Start of Block
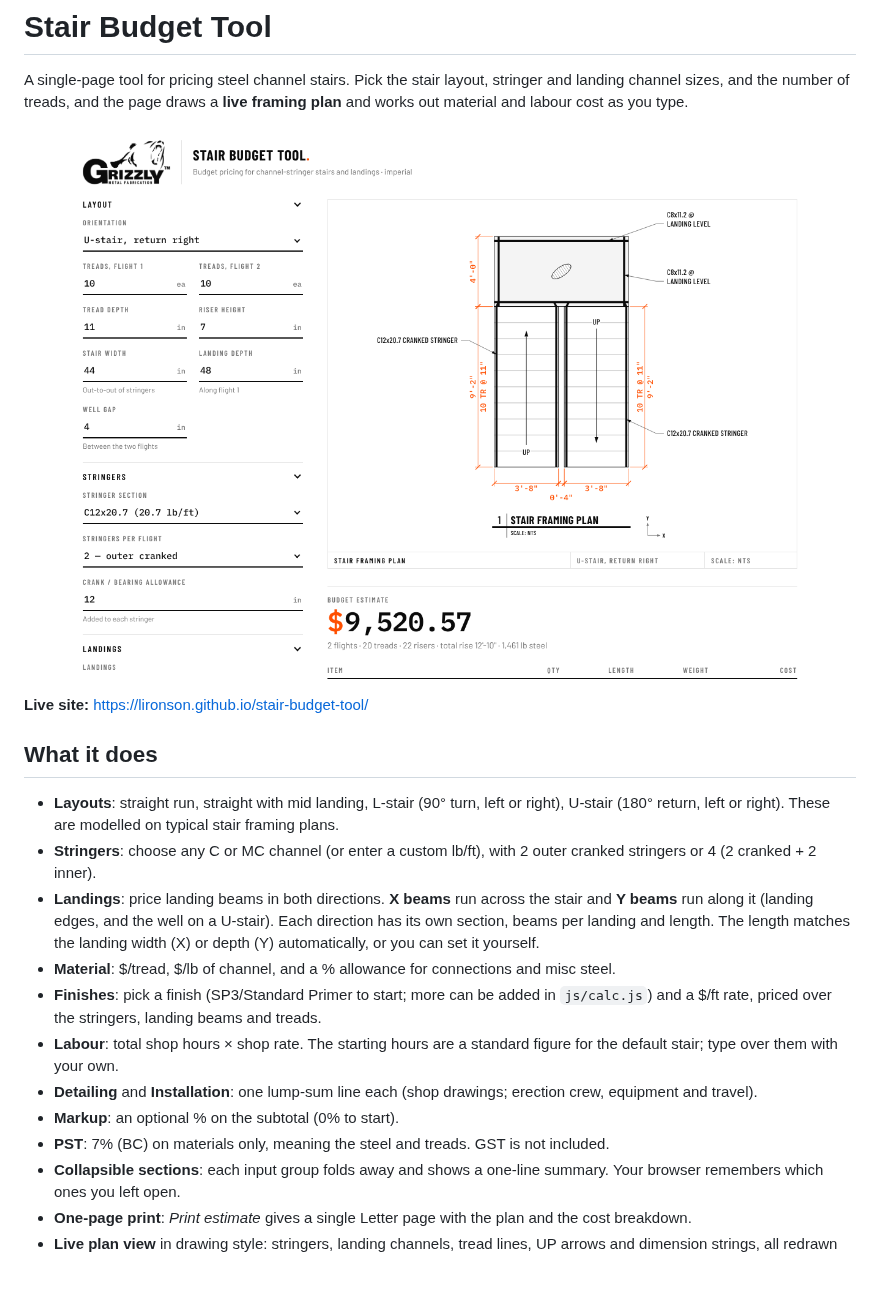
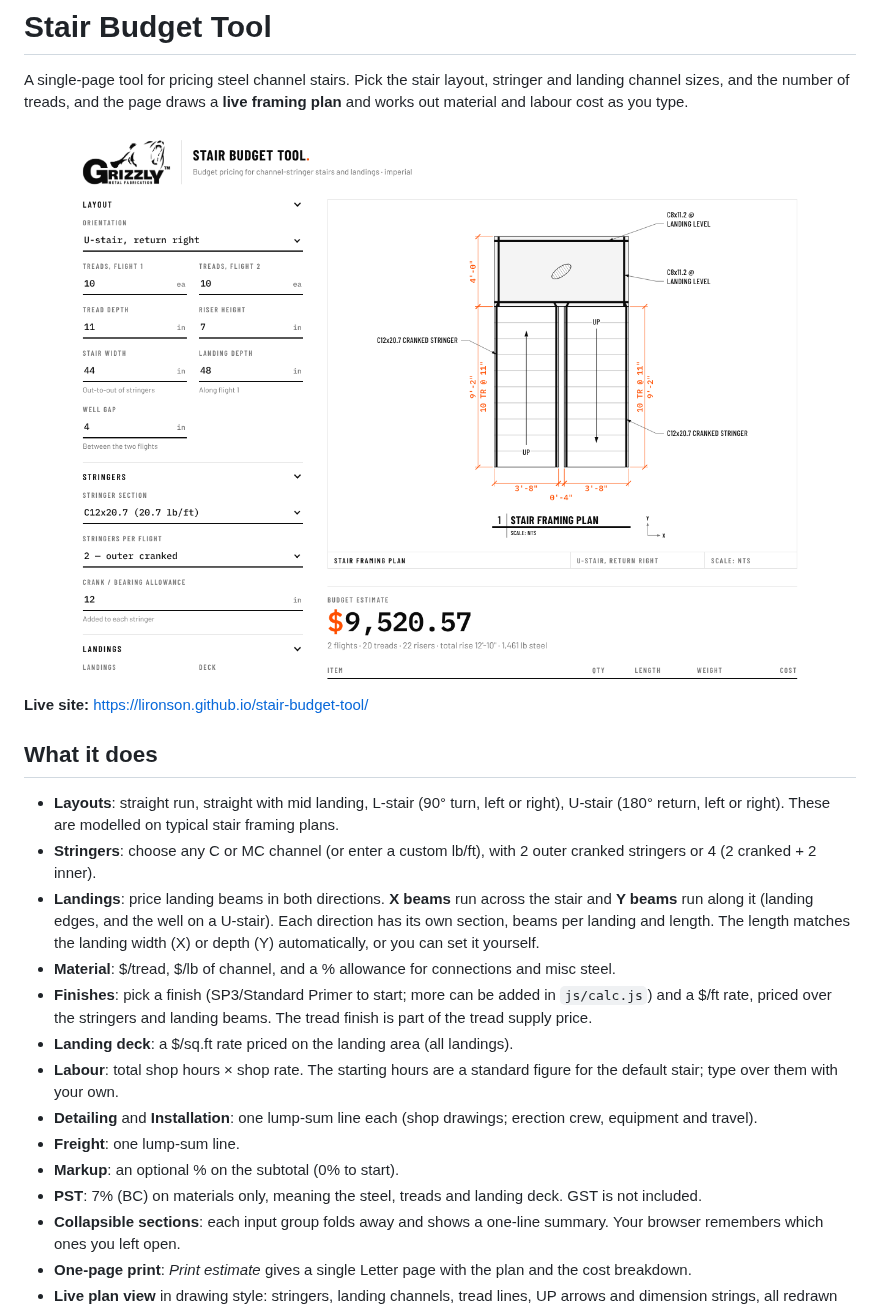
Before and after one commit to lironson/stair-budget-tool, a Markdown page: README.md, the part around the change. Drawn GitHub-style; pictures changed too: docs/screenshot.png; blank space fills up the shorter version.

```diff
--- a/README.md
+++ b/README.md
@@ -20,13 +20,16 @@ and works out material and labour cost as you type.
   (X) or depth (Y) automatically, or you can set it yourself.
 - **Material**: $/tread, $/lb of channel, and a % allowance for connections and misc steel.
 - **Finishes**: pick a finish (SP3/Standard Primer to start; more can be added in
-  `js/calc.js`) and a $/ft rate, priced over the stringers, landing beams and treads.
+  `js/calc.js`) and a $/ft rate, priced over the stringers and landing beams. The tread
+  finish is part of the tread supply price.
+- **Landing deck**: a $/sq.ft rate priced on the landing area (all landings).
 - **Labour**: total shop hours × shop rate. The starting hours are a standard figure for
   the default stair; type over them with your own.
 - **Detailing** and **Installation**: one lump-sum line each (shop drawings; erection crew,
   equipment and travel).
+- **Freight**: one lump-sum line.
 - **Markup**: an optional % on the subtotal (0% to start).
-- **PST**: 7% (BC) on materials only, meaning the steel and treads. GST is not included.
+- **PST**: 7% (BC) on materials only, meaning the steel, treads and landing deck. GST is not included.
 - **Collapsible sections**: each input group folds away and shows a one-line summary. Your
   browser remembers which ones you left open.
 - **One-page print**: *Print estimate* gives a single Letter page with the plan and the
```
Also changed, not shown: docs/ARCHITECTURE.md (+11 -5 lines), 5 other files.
End of Block
Task objective: Where a line of the records above holds the word "materials", copy that line.

Written answer:
-- **PST**: 7% (BC) on materials only, meaning the steel and treads. GST is not included.
+- **PST**: 7% (BC) on materials only, meaning the steel, treads and landing deck. GST is not included.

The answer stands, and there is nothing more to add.